As money gets tighter for many Americans, insurance rates are steadily climbing across the board. A recent study by the Commonwealth Fund showed that health insurance premiums increased by 63 percent from 2003 to 2010, and that having just a single citation on your driving record can up your car insurance premium by as much as 22 percent.

Insurance premiums are partly determined by factors you can’t control (like your age and gender). However, other factors are in your control, such as your credit score. Improve yours, and you may be able to significantly lower your insurance premiums.

5 tips for improving your credit score

1. Review your credit report

Request a free copy of your credit report once a year from all 3 major credit reporting agencies (Experian, TransUnion, and Equifax), and check it for errors. Look for accounts that don’t belong to you and other inaccurate information. If you find a problem, contact the issuer first. If that doesn’t yield results, file a dispute online with each reporting agency.

2. Pay your bills on time

Whether or not you pay your bills on time accounts for 35 percent of your credit score. If you’ve paid bills late in the past, you can slowly build your credit back up by making sure it doesn’t happen again. Set up automatic bill payments, or create a payment calendar to pay credit cards, utilities, and all other bills on or before their due dates.

3. Keep all credit lines open

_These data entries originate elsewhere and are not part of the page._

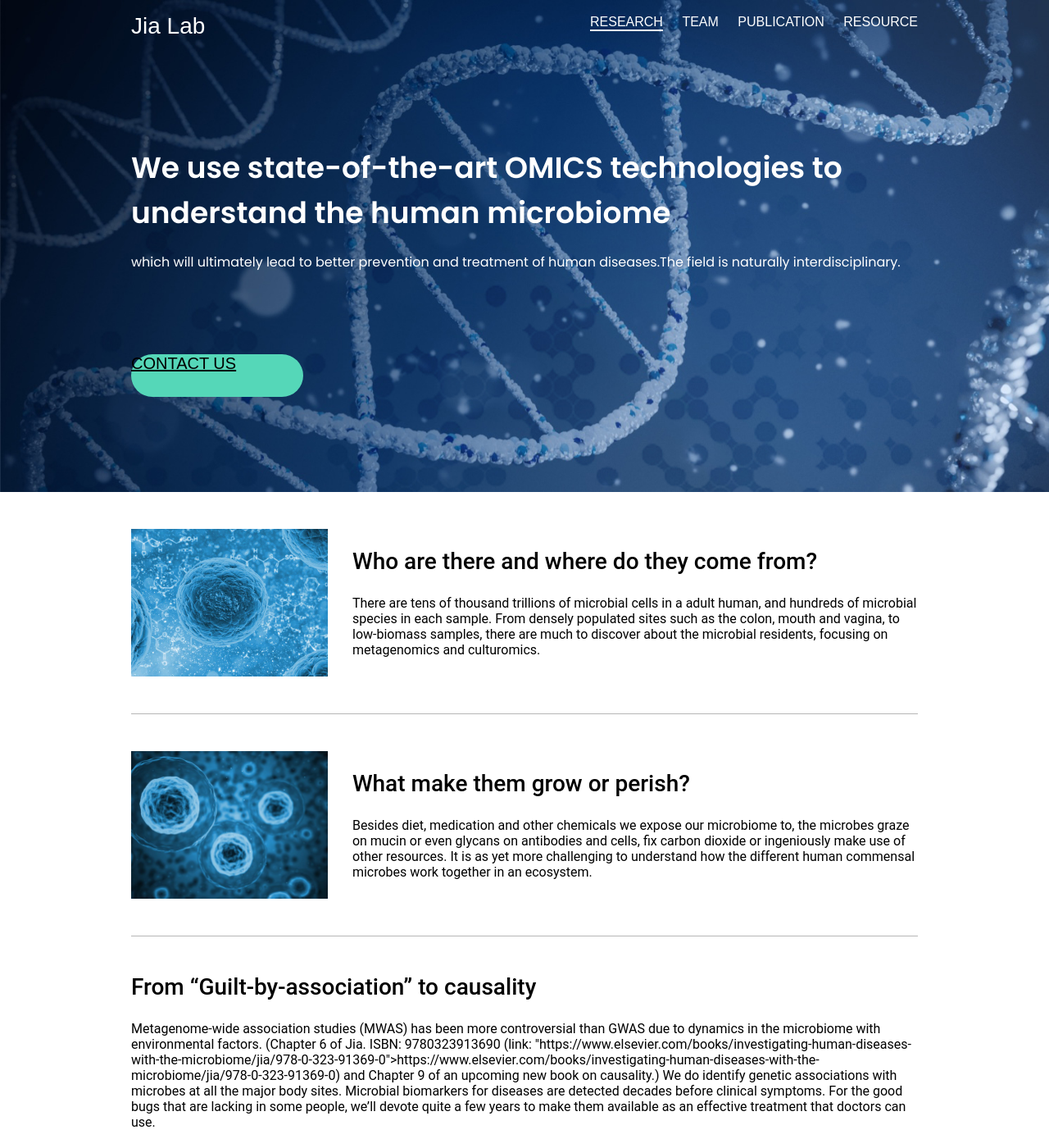
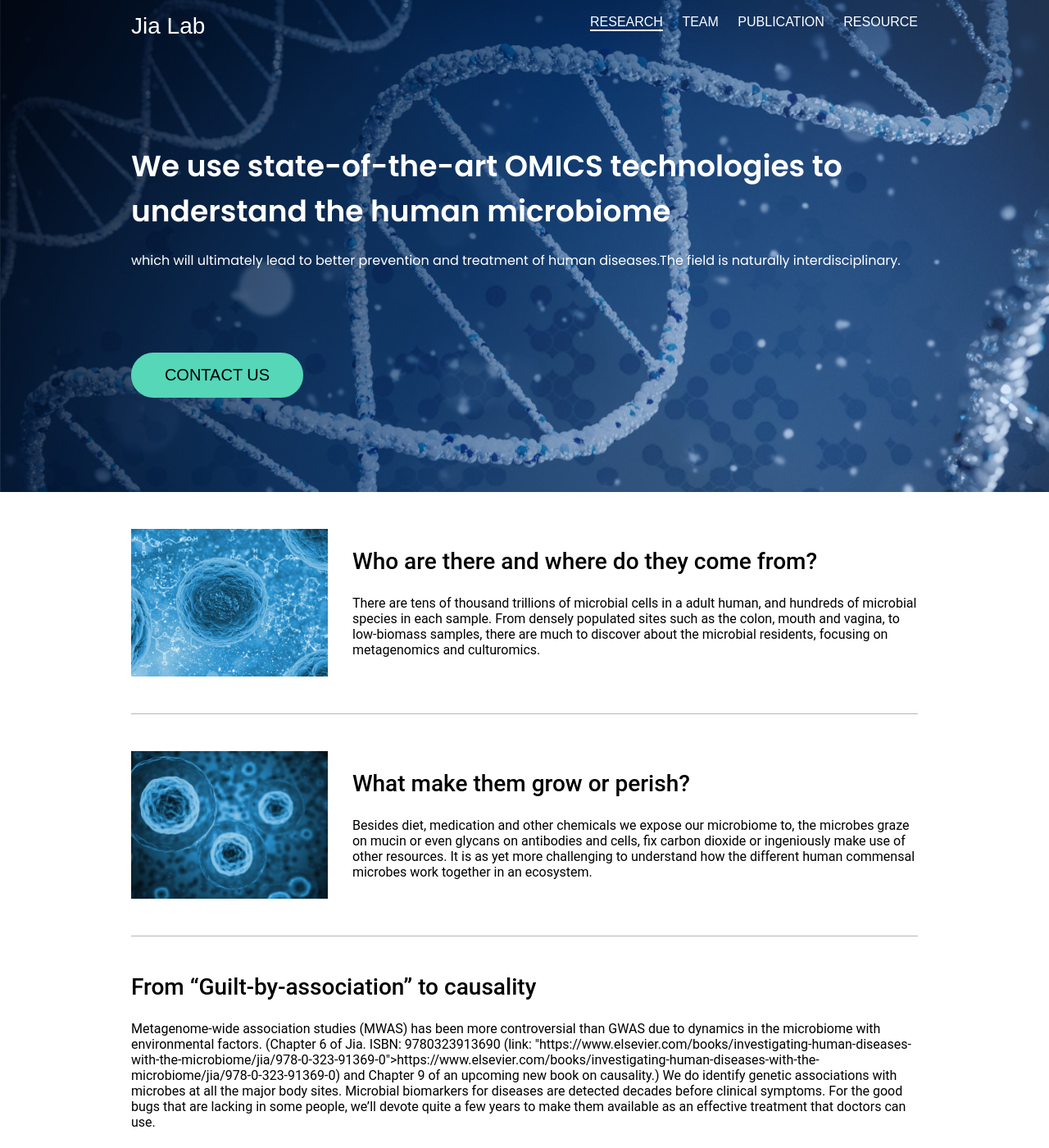
Before and after one commit to aghnu/JiaLab_website, a Jekyll site: the page built from index.html, in a window 1280 px wide and 1400 px high. Shown: the whole window at 82% size. Built offline with Jekyll 4.4.1, drawn with Linux system fonts in a browser that asks for light colours; some web fonts are replaced.

Commit message:
Fix contact button height

```diff
--- a/_sass/_pages.scss
+++ b/_sass/_pages.scss
@@ -198,16 +198,21 @@ $publication-mobile-page-navigation-item-size:         20px;
     }
 
     .banner-button {
+        text-decoration: none;
+        font-size: $banner-button-text-size;
+        font-family: $banner-button-text-font;
+        text-transform: uppercase;
+        color: $banner-button-text-color;
+        text-align: center;
+
+        padding-top: calc((#{$banner-button-height} - #{$banner-button-text-size}) / 2);
+        padding-bottom: calc((#{$banner-button-height} - #{$banner-button-text-size}) / 2);
+
         width: $banner-button-width;
-        height: $banner-button-height;
         border-radius: $banner-button-radius;
         background-color: $banner-button-color;
         margin-top: $banner-button-margin-top;
         border: none;
-        color: $banner-button-text-color;
-        font-size: $banner-button-text-size;
-        font-family: $banner-button-text-font;
-        text-transform: uppercase;
     }
 }
 
@@ -486,7 +491,9 @@ $publication-mobile-page-navigation-item-size:         20px;
 
         .banner-button {
             width: $banner-mobile-button-width;
-            height: $banner-mobile-button-height;
+            padding-top: calc((#{$banner-mobile-button-height} - #{$banner-mobile-button-text-size}) / 2);
+            padding-bottom: calc((#{$banner-mobile-button-height} - #{$banner-mobile-button-text-size}) / 2);
+
             border-radius: $banner-mobile-button-radius;
             margin-top: $banner-mobile-button-margin-top;
             font-size: $banner-mobile-button-text-size;
```
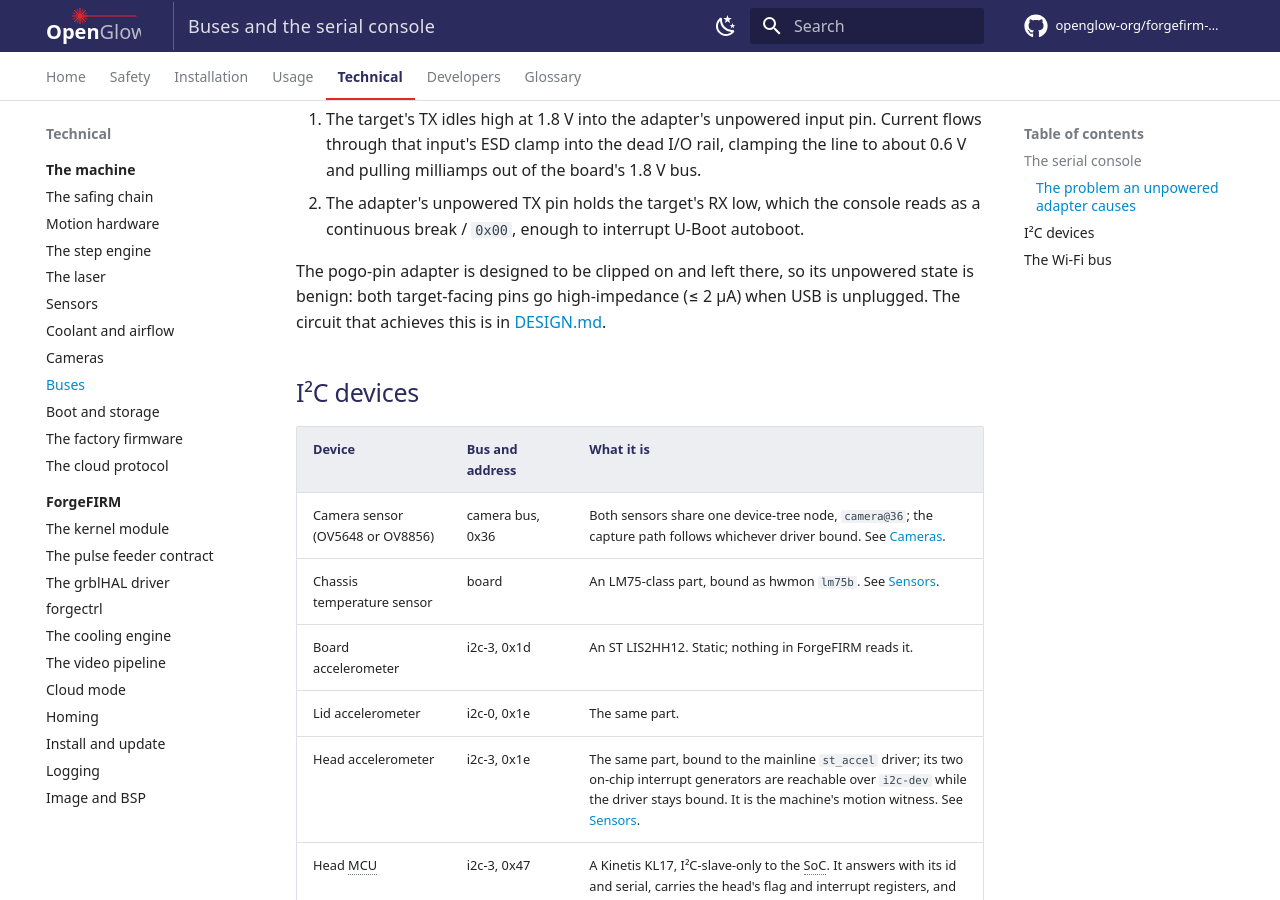
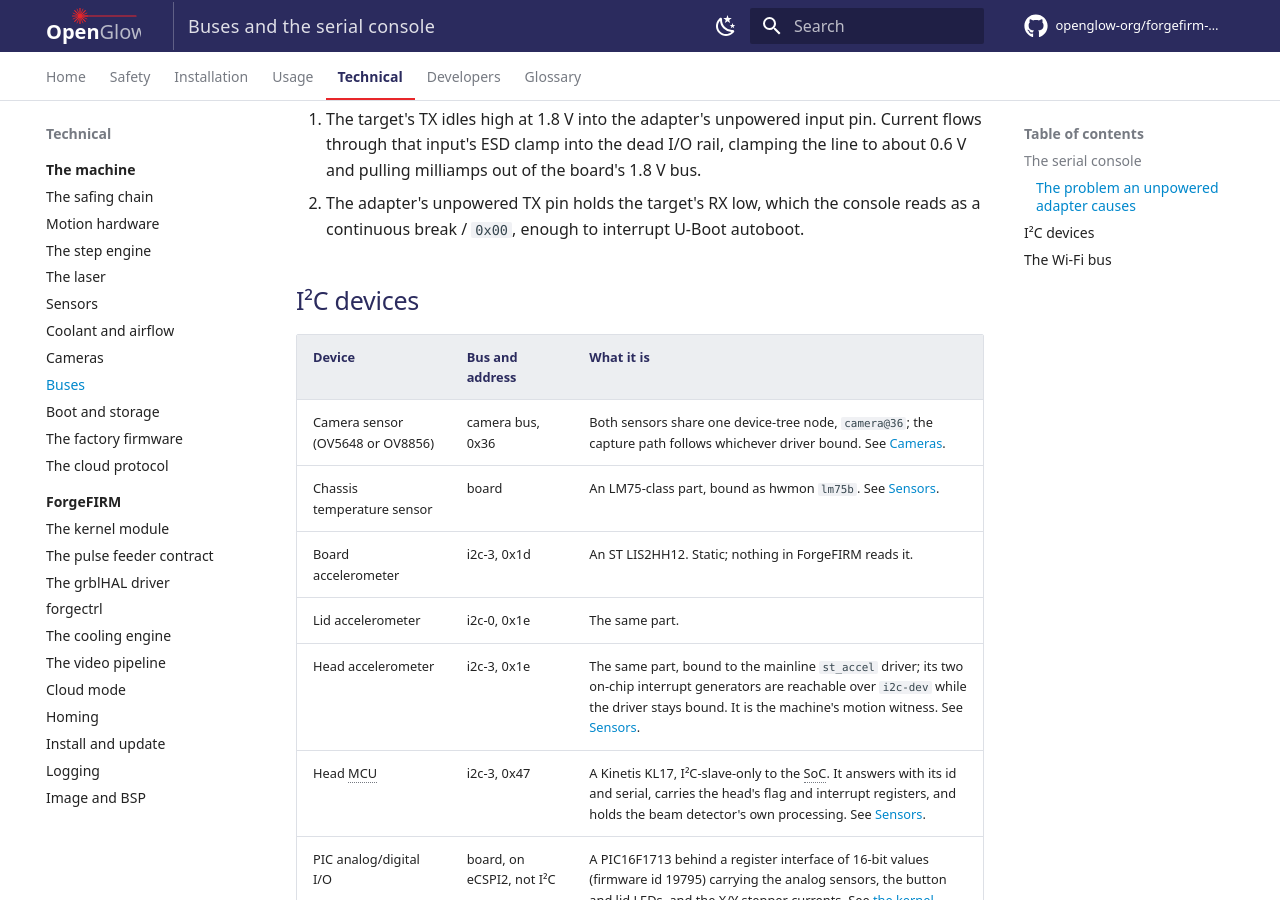
Before and after one commit to openglow-org/forgefirm-docs, an MkDocs documentation site: the page built from docs/technical/machine/buses.md, in a window 1280 px wide and 900 px high, scrolled down 1135 px. Built offline with MkDocs 1.6.1 and Material for MkDocs 9.7.7, drawn with Linux system fonts in a browser that asks for light colours; comment, search, counter and statistics services are not loaded.

Commit message:
Update buses.

```diff
--- a/docs/technical/machine/buses.md
+++ b/docs/technical/machine/buses.md
@@ -52,11 +52,6 @@ Two mechanisms:
 2. The adapter's unpowered TX pin holds the target's RX low, which the console
    reads as a continuous break / `0x00`, enough to interrupt U-Boot autoboot.
 
-The pogo-pin adapter is designed to be clipped on and left there, so its
-unpowered state is benign: both target-facing pins go high-impedance (≤ 2 µA)
-when USB is unplugged. The circuit that achieves this is in
-[DESIGN.md](https://github.com/openglow-org/openglow-serial-adapter/blob/main/DESIGN.md).
-
 ## I²C devices
 
 | Device | Bus and address | What it is |
```
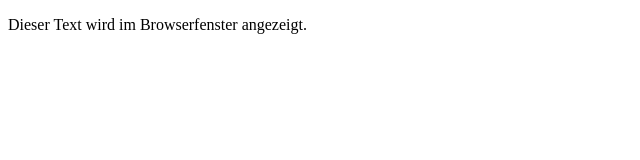
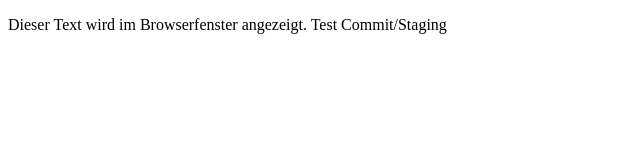
Before and after one commit to OliverMuehlbauer/git_repo_1, a plain HTML site: page index.html in a window 1280 px wide. Shown: the whole page, without its empty margins (0-640 px from the left). Drawn offline with Linux system fonts and the light colour scheme.

Commit message:
Initial Commit again

```diff
--- a/index.html
+++ b/index.html
@@ -6,6 +6,6 @@
     <title>Beschreibung der Seite (erscheint in der Titelzeile des Browsers)</title>
   </head>
   <body>
-    <p>Dieser Text wird im Browserfenster angezeigt.</p>
+    <p>Dieser Text wird im Browserfenster angezeigt. Test Commit/Staging</p>
   </body>
 </html>
```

Keep unused credit lines open to improve your credit utilization percentage (the sum of the outstanding balances on all your credit cards divided by the sum of each card’s limit). In other words, the more credit you have available relative to your level of debt, the better. Be aware, however, that banks may close credit cards with sustained periods of inactivity. To avoid this, put minor purchases on your seldom-used cards every few months and pay them off immediately. This will keep your credit utilization percentage down and your credit score up.

4. Reduce hard credit pulls

A soft credit pull, or check, has no effect on your credit score. For example, an employee background check would be considered a soft credit pull. However, hard credit checks — which occur when you apply for a credit card or sign up for new utility services — do impact your score. One or 2 such credit checks won’t ding your score too badly, but a great many in a short period of time most definitely will.

5. Pay down debt

Another way to improve your score is to pay off your debts. Start by paying off your high interest debts. You can free up income by reducing your expenses: clip coupons, raise your thermostat by several degrees, and reduce your cell phone or television services. Use the money you save to increase your monthly debt payments.

Final thoughts

To a large extent, your credit score determines your financial well-being. And the actions you take now will affect your life well into the future. A good credit score can open doors to low interest rates and preferential treatment, while a low score can shut the same doors just as quickly. Improve your score to save money on insurance premiums, lower interest rates, or land a better job — and start today!

For your car